By Chris Laws
There are two ways that the United Kingdom’s (U.K.) exit from the European Union (EU) can unfold. A hard Brexit describes a worst-case scenario where the U.K. leaves the EU with no agreement on trade with the mainland. The import/export policies that have governed cross-border commerce might fall by the wayside as inspections and tariffs return.
The lack of details and potentially high financial costs of a hard Brexit have been keeping politicians and businesspeople awake at night. Conversely, a soft Brexit refers to a situation where the U.K. leaves the EU but stays within the customs union, or at least exits with defined trade policies between both parties.
Brexit was scheduled to happen on Friday, but the EU has agreed to a delay until May 22 if Parliament votes to supports prime minister Theresa May’s withdrawal agreement. If the vote fails, the EU says it will support a shorter delay, with an April 12 withdrawal date.
Supply management professionals don’t have the luxury of waiting for politicians to put pen to paper on a finalized deal. While much attention is focused on the trading relationship between the U.K. and EU, a hard or soft Brexit — or a “no-deal” scenario — will have repercussions for businesses around the world. Supply managers should be thinking about how to mitigate anticipated risks. These challenges vary based on a business’s location and its trading partners, but broad strokes can be used to paint an informative picture.
The global supply chain is most vulnerable where components and products are exchanged between the U.K. and EU. One of the primary benefits of EU membership is tariff-free trade among member states. With a hard Brexit, U.K. businesses could face increased costs for exporting raw materials and products to the EU. Additionally, they may no longer be party to agreements negotiated between the EU and other nations.
Businesses that source materials or goods from the U.K. should be prepared for increased costs due to tariffs. While it’s unlikely that either the U.K. or the EU would institute high duties early on, any additional cost will have to be absorbed by businesses or passed to customers.
Depending upon the terms — or lack thereof — that accompany the U.K.’s exit, it’s possible that import/export controls will tighten. Shipping containers could pile up at ports on both sides of the English Channel as customs officials deal with new requirements that don’t presently exist between member states. Such a delay won’t just be frustrating; it will likely exact a real price if agricultural products spoil or delivery deadlines are missed. Many supply management professionals fear that their reliance on just-in-time shipping could be a double-edged sword if even moderate delays occur in the weeks after the U.K. leaves the EU.

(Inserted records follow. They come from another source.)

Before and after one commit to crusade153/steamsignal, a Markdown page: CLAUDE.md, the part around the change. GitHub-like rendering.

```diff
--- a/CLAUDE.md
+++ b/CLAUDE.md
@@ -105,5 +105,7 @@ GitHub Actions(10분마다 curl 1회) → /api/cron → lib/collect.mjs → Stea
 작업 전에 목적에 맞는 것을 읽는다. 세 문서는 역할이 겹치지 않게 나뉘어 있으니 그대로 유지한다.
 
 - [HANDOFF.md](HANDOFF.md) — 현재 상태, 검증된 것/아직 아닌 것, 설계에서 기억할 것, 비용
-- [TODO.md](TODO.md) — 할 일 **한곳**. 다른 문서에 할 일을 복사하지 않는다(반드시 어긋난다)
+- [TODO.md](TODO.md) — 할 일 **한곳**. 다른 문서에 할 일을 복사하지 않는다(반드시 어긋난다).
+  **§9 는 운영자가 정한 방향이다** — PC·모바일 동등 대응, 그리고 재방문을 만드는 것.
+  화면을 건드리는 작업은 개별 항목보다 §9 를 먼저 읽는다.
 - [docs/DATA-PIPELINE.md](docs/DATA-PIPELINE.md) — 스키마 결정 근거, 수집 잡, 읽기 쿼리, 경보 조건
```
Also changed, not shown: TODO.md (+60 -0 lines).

It’s important to note that this logjam could put pressure on freight carriers, warehouses and other logistics companies unaccustomed to dealing with strict customs controls. Even companies without direct exposure to Brexit will likely be impacted if their transportation partners are struggling to cope with its aftereffects.
There’s little doubt that some businesses would fail to weather a hard or no-deal Brexit. Rising costs, regulatory uncertainty and delays could be especially damaging for small businesses. Furthermore, currency fluctuations can wreak havoc on exchange rates and might put a severe financial burden on companies in the U.K. Suppliers and customers would be wise to check their partners’ business credit now to identify those most vulnerable.
Finally, it’s likely that many current contracts don’t account for unique situations that could arise due to Brexit. Companies operating under long-term agreements might not have defined how tariffs and delays will be handled. Such challenges put pressure on supplier-customer relationships — especially where new costs are involved. This could result in further delays, strained partnerships and the loss of business.
Brexit poses many questions that might be left unanswered for some time. Such a fundamental change to Europe’s economy is bound to result in unforeseen consequences that propagate around the globe, the severity of which largely depends on political decisions. But with foresight and flexibility in the face of such an unprecedented challenge, businesses can weather the storm.
Chris Laws is head of product development, supply & compliance at Dun & Bradstreet. He is based in Marlow, England.